I also believe the accusations of "greed" (as opposed to normal desire) being to blame, to be true. My former boss was eaten alive by the emotion. He wanted everything, literally. I believe this mindset, to a significant degree, has gripped America and other nations. For example consider the internal governmental debt of $53 trillion dollars, (enslaving the young and unborn), and the $10 plus trillion external debt.

Gus Van Horn said...

I still prefer "traitor" for this article, because I am writing about a man of minuscule moral stature. To have called him "treacherous" is, strictly speaking, true, but it ascribes too much power to him. He is dangerous only because bad philosophers laid the groundwork for him, and other small men are helping him.

As for the term "greed", that term is ambiguous at best. (Rand used it poistively for one book chapter, for example.) I know what you're driving at here, but I prefer the term "avarice".

john said...

re: that picture of Ayn Rand at Greenspan's appointment....

Thanks for the factual clarification; it helps.

Does anyone have the facts about an argument between Rand and Greenspan that my (now shown to be faulty) remembrance says occurred at the Russian Tea Room? Like, when was that and what was the content of the dispute?

Thanks,
John Donohue
Pasadena, CA

john said...

Over the past few days my mood has changed. I see this as the collapse of the mixed economy, accelerated. It's happening faster than I could have believed.

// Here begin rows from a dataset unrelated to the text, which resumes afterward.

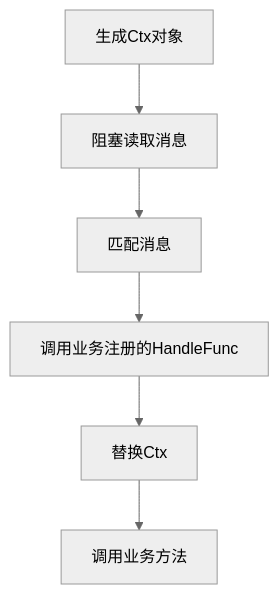
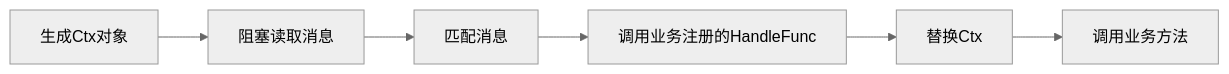
Before and after one commit to osgochina/dmicro: the diagram in docs/drpc/context.md, drawn with Mermaid (neutral theme). The commit also changed other lines of this file and 7 other files, not shown here.

````diff
--- a/docs/drpc/context.md
+++ b/docs/drpc/context.md
@@ -418,4 +418,4 @@
 ``` mermaid
-flowchart TB
+flowchart LR
     生成Ctx对象 --> 阻塞读取消息 --> 匹配消息 --> 调用业务注册的HandleFunc --> 替换Ctx --> 调用业务方法
 ```
````
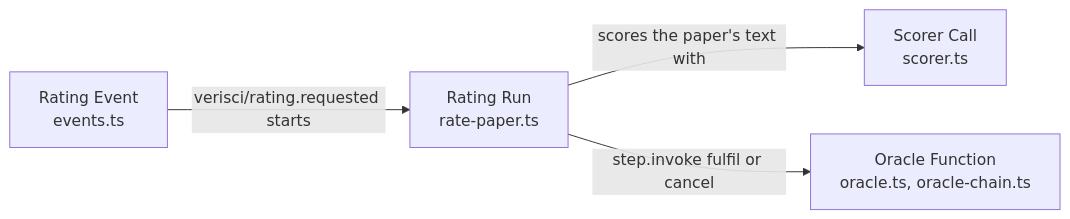
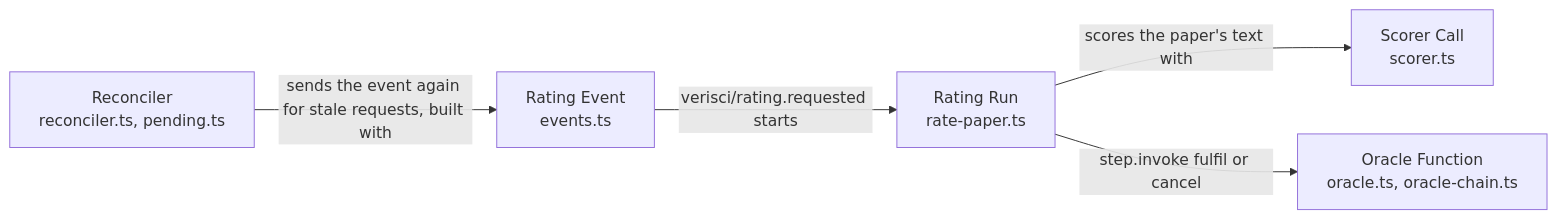
Before and after one commit to SiegfriedBz/labstrail: the diagram in .omm/overall-architecture/workflows/rating/diagram.mmd, drawn with Mermaid. The commit also changed 176 other files, not shown here.

```diff
--- a/.omm/overall-architecture/workflows/rating/diagram.mmd
+++ b/.omm/overall-architecture/workflows/rating/diagram.mmd
@@ -1,4 +1,5 @@
 graph LR
     events["Rating Event\nevents.ts"] -->|"verisci/rating.requested starts"| rate-paper["Rating Run\nrate-paper.ts"]
     rate-paper -->|"scores the paper's text with"| scorer["Scorer Call\nscorer.ts"]
     rate-paper -->|"step.invoke fulfil or cancel"| oracle["Oracle Function\noracle.ts, oracle-chain.ts"]
+    reconciler["Reconciler\nreconciler.ts, pending.ts"] -->|"sends the event again for stale requests, built with"| events
```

We are about to elect the first person not of the American Revolution. He is not an American Revolutionary. He is a counter-Revolutionary. Moreover, his party is in control of the legislature and can bring strong influence to bear on the Supreme Court. Much of the rest of the world will greet this with a glow of happiness, believing all are better off with the death of our Revolution. They understand the dynamics better than the American people, who don't seem to pick out Obama from the non-American weeds.

So, more counter-Revolutionary collectivism will now be attempted. Good, I say. All the sooner it too will collapse.

I think Atlas is pulling the plug.

John Donohue
Pasadena, CA

Gus Van Horn said...

"Good, I say."

Correct me if I am wrong, but you sound almost as if you are cheering on a hastened economic collapse. If so, I must disagree. *Atlas Shrugged* is a work of fiction and, although it does concretize principles from a valid philosophy, the strike was a literary device.

A real economic collapse would be very, very ugly and would take civilization generations (at best) to recover from, if ever.

The est we can hope for is that the Left makes people miserable enough not to want more of the same, but does not cause an actual collapse or dictatorship.

Gus Van Horn said...

WRT your questions on a specific argument between Rand and Greenspan, I can't help you there, but Galileo does a good job outlining Greenspan's substantive philosophical departure from Rand.